**AVAILABLE DATA**

* * * * * * *

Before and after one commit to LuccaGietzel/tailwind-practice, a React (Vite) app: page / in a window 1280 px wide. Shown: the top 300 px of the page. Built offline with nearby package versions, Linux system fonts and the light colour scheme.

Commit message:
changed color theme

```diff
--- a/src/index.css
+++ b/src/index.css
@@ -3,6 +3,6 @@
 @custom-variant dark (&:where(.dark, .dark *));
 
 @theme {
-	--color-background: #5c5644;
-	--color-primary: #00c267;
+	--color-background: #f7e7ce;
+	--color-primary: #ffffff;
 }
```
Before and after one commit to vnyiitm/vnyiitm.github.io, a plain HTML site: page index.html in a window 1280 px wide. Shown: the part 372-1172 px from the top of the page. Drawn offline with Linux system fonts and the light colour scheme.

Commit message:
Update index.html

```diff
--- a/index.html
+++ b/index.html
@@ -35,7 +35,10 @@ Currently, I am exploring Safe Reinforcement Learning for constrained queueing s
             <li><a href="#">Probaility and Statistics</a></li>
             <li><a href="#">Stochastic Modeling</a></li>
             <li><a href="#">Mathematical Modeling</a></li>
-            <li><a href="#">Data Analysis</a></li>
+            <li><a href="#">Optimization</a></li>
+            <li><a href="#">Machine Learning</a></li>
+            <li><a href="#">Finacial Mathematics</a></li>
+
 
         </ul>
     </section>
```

* * * * * * *

**TASK DIRECTIONS**
All lines from the first line of the listing above through the line containing "changed color theme" are to be retyped exactly. Leave out any other line.

**ANSWER AREA**
Before and after one commit to LuccaGietzel/tailwind-practice, a React (Vite) app: page / in a window 1280 px wide. Shown: the top 300 px of the page. Built offline with nearby package versions, Linux system fonts and the light colour scheme.

Commit message:
changed color theme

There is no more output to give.